The 6 Most Contagious Canine Diseases

30 January, 2020
Understanding the most contagious canine diseases is the best way to prevent them. After all, our pets can't tell us all the symptoms they're experiencing.

As a dog owner, getting to know some of the most contagious canine diseases is one of your most important duties. It’s only by having all the necessary information that you can guarantee your pet’s health and well-being.

Medicine is constantly evolving, for both humans and animals. This means that many diseases are no longer as common as they once were. Even so, it’s best to be aware of any disease your pet might catch, whether in the park, doggy day-care, or anywhere else.

1. Canine distemper – one of the most contagious canine disease

Also known as hardpad disease, canine distemper is a viral disease of the respiratory tract, and is the leading cause of infectious disease death in dogs. The virus that causes the disease belongs to the same family as the measles virus: paramyxovirus. Although there’s a vaccine, the disease hasn’t been eradicated and continues to be a risk.

Canine distemper is transmitted via bodily secretions, and causes gastrointestinal discomfort and upper respiratory issues before spreading to the neurological system. When this happens, the animal may experience seizures and die.

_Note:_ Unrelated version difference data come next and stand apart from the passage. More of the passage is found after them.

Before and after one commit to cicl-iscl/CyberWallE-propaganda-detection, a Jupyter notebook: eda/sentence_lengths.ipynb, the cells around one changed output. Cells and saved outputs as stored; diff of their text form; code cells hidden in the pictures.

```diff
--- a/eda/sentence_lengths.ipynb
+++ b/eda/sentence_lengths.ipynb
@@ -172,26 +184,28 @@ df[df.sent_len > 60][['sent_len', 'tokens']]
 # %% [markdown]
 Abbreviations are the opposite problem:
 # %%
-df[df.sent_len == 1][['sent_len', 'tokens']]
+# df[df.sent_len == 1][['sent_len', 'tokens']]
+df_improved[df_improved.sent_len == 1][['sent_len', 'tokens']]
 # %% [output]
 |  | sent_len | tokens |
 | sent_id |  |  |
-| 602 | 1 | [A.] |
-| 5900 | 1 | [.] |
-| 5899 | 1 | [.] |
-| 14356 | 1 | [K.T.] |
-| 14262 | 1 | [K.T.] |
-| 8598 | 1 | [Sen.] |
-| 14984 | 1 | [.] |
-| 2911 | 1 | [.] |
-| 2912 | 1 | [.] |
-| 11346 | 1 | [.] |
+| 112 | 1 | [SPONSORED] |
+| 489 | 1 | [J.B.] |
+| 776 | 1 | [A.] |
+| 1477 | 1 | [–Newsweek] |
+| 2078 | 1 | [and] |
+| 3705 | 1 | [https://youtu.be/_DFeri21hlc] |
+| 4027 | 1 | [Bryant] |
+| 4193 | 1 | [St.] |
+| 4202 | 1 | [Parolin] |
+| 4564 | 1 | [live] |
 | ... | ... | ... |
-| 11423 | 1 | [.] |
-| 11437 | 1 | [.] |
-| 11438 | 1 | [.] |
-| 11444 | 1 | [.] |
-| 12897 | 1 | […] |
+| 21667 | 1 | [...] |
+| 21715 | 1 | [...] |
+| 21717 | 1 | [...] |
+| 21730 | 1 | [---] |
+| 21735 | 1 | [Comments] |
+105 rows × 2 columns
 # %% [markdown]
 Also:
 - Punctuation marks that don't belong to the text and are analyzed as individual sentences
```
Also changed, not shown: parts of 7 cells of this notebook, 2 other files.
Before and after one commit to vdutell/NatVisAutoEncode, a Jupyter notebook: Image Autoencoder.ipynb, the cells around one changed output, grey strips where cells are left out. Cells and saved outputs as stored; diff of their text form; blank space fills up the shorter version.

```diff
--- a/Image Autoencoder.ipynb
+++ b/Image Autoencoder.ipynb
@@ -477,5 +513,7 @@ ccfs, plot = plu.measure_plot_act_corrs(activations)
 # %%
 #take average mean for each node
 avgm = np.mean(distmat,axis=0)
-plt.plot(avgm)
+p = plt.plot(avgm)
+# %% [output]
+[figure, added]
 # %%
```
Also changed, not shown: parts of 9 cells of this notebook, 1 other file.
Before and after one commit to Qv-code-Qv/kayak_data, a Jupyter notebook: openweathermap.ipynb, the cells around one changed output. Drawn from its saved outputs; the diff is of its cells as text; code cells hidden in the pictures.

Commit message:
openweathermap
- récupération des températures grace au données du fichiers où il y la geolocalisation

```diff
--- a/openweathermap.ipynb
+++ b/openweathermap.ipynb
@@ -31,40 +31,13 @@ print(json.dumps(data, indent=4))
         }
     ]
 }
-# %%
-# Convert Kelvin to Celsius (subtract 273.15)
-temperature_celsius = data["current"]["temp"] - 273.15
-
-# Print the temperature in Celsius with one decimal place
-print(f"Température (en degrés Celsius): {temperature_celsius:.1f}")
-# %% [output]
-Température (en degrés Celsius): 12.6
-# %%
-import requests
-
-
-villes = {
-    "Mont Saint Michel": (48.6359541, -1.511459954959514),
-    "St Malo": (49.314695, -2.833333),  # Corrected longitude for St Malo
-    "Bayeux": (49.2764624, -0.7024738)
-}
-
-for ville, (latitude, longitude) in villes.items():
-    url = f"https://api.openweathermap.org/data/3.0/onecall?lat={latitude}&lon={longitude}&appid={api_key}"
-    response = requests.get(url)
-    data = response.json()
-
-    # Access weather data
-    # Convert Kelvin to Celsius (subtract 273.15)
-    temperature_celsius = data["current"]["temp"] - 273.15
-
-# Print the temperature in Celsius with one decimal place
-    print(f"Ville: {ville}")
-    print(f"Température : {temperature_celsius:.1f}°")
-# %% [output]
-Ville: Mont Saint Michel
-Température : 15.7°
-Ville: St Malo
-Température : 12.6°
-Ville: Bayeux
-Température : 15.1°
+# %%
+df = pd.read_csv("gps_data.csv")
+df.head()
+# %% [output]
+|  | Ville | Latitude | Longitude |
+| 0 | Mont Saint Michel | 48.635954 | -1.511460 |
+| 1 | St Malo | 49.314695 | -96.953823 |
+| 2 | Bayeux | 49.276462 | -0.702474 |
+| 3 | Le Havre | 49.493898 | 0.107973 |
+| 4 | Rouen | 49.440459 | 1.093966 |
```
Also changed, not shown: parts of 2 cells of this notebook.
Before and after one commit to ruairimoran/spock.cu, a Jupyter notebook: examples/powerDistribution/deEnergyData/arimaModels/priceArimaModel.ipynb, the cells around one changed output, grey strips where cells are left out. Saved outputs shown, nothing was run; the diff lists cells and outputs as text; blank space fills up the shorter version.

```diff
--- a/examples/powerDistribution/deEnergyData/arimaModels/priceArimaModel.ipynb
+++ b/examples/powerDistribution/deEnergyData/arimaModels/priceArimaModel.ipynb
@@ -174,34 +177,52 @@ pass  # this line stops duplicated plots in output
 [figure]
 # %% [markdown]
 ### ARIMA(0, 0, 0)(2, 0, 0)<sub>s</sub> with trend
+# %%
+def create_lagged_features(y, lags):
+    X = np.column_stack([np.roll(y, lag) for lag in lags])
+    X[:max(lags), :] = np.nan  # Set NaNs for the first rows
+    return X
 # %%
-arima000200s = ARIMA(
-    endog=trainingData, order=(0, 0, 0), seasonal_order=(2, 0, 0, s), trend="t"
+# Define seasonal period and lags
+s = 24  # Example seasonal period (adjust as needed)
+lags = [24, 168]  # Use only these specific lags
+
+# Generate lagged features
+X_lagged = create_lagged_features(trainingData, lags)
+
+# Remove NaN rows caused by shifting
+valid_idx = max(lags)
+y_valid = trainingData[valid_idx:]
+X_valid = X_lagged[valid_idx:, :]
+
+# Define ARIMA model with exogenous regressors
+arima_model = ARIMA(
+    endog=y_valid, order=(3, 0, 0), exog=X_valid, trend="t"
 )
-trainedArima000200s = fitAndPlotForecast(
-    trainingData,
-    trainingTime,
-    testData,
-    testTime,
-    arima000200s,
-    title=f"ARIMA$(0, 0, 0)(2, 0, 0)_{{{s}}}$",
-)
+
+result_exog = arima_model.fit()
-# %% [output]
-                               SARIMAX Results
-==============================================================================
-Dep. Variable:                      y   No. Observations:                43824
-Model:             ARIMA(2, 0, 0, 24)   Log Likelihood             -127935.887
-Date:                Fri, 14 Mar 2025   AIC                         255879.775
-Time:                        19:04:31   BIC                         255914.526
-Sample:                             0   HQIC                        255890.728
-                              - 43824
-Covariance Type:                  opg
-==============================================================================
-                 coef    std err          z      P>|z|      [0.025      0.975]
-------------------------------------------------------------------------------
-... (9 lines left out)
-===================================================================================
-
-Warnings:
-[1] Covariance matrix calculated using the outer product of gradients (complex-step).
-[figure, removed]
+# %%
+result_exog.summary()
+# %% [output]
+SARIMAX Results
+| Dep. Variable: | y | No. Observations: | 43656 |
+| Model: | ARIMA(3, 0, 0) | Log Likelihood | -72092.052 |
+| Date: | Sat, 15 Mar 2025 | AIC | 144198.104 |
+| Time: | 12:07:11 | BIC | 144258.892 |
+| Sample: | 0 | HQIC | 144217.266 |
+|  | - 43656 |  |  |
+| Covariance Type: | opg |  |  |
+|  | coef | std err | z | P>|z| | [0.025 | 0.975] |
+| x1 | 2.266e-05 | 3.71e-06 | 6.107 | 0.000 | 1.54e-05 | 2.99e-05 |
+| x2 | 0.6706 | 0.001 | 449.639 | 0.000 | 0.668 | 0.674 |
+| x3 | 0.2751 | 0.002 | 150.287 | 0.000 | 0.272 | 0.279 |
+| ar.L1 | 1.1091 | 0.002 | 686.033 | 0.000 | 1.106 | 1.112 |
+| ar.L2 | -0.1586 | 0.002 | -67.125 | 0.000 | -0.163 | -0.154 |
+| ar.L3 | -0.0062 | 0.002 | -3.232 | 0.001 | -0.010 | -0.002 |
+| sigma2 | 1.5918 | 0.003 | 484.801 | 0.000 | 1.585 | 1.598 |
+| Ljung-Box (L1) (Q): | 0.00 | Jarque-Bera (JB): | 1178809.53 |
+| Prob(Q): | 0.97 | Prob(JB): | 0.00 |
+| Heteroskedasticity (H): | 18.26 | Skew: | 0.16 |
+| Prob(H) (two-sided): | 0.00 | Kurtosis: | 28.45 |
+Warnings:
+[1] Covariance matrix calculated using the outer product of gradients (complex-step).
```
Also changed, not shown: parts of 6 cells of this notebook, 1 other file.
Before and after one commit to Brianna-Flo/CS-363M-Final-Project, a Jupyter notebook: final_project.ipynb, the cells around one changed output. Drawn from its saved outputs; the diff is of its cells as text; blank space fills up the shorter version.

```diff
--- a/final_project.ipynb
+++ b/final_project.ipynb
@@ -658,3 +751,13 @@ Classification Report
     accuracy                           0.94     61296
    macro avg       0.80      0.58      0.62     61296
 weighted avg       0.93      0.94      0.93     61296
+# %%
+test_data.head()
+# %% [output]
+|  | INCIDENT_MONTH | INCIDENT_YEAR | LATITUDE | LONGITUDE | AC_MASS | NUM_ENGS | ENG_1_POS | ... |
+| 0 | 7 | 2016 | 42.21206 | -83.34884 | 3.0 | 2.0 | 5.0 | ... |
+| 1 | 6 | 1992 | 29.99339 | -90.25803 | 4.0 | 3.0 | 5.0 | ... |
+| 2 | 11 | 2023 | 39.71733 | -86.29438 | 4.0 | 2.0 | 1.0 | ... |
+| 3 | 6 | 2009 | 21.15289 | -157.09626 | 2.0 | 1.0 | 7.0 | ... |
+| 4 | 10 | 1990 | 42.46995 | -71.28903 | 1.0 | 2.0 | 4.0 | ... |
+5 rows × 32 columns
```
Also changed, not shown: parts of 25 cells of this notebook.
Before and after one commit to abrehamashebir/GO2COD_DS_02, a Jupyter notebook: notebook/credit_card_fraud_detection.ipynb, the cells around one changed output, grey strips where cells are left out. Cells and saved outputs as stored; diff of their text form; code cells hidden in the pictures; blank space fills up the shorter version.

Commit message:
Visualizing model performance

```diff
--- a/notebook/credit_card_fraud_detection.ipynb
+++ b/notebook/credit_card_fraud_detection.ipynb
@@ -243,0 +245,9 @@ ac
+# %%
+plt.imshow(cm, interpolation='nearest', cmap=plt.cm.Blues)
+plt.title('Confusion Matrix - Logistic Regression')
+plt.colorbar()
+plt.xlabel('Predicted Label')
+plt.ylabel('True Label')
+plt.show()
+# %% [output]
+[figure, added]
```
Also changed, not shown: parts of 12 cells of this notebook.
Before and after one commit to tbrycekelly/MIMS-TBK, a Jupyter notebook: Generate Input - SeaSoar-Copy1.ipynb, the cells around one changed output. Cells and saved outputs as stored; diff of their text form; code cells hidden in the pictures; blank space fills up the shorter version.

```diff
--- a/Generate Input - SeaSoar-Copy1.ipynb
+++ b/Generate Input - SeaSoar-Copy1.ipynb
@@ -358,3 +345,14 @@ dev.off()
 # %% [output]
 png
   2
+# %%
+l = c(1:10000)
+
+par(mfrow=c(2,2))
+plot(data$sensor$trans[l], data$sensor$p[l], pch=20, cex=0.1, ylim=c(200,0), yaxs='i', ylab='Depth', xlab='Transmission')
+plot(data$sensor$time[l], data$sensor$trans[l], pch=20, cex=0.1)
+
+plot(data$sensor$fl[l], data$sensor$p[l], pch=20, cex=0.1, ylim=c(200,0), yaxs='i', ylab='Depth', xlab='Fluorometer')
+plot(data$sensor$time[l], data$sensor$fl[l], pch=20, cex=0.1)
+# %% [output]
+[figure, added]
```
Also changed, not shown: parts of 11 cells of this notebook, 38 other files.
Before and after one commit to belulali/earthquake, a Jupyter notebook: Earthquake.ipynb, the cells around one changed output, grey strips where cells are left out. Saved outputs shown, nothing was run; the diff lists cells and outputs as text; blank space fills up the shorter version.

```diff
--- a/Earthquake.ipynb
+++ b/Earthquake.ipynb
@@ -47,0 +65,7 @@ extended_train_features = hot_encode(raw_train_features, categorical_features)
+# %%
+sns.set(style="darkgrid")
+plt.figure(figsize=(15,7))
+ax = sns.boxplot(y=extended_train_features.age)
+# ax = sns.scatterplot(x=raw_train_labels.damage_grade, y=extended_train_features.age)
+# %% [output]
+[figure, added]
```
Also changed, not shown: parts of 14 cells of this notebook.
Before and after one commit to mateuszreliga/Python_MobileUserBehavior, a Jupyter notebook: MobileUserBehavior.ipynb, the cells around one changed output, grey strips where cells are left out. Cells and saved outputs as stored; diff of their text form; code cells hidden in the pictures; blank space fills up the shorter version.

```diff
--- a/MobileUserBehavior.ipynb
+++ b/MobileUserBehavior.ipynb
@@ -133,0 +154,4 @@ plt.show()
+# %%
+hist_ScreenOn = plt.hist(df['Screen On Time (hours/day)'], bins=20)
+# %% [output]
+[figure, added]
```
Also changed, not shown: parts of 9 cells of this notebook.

2. Canine parvovirus

We can’t talk about the most contagious canine diseases without talking about canine parvovirus. This viral disease is extremely serious, and advances rapidly. It has a 90% mortality rate if left untreated, but fortunately there’s a highly effective vaccine.

The infection causes severe diarrhea, vomiting and regurgitation, which can lead to dehydration and death. It’s transmitted orally, through direct or indirect contact with fecal matter.

3. Contagious canine diseases – canine influenza

This disease is caused by the canine influenza virus H3N8. It spreads in a similar way to human influenza, via coughing and sneezing.

A sick dog.

Today, canine influenza is a controlled disease. It’s more common in animal shelters than in the general population. There’s a vaccine, which vets may prescribe to animals that are at risk.

4. Leptospirosis

This is a bacterial disease that is transmitted via contact with infected urine. It’s important to be aware that this disease can also infect humans. The microorganism first infects the mucous membranes or open wounds, before passing into the bloodstream. This stage can last 4 – 12 days. It then infects the renal epithelium and the liver parenchyma.

Leptospirosis can be either acute or chronic in nature, and is treated with antibiotics. Symptoms can vary from case to case, but may include fever, vomiting, increased thirst, jaundice, and frequent or lack of urination.

5. Contagious canine diseases – canine herpes virus

This is another viral disease. While it can affect dogs of any age, the canine herpes virus can be fatal in puppies. The infection may remain latent in tissues, meaning an animal may have it for life.

Canine herpes virus is very common in kennels. Many dogs can test positive for the infection without displaying any major symptoms. However, this means that they can still pass it to other dogs. It’s spread via nasal and oral secretions, as well as transplacental and venereal fluid.

Older dogs may have a mild fever or respiratory issues, but otherwise, the canine herpes virus often goes unnoticed.

A vaccine is available in the UK, but has not yet been legalized in the US. To prevent the infection in puppies, it’s important to avoid exposure and keep newborn puppies warm.

A dog at the vet.

6. Rabies

Rabies is a well-known viral disease. The vaccination is so effective that it’s easy to forget just how deadly it is. In fact, rabies has a 100% mortality rate in humans, so owners need to make sure to keep their pets up-to-date on their rabies vaccine.

This disease is spread when an infected animal bites another. Dogs that come into regular contact with wild animals are at greater risk.

It’s important to note that if a dog bites a person, and there’s no evidence that the animal has been vaccinated against rabies, a quarantine period or even euthanasia may be necessary.

  • Islam, M. R., Islam, M. A., Rahman, M. S., Uddin, M. J., Sarker, M. A. S., Akter, L., & Alam, E. (2014). Prevalence of canine parvovirus infection in street dogs in Mymensingh Municipality area, Bangladesh. Microbes and Health, 3(1), 5-6.
  • Lloyd, D. H., Campus, H., & Mymms, N. (2007). Pets: contagious companions. In Proceedings (pp. 23-25). Austria: International Society for Infectious Diseases. http://beta.isid.org/events/archives/IMED2007/Downloads/presentations/IMED2007_Lloyd.pdf
  • Mochizuki, M., Yachi, A., Ohshima, T., Ohuchi, A., & Ishida, T. (2008). Etiologic study of upper respiratory infections of household dogs. Journal of Veterinary Medical Science, 70(6), 563-569.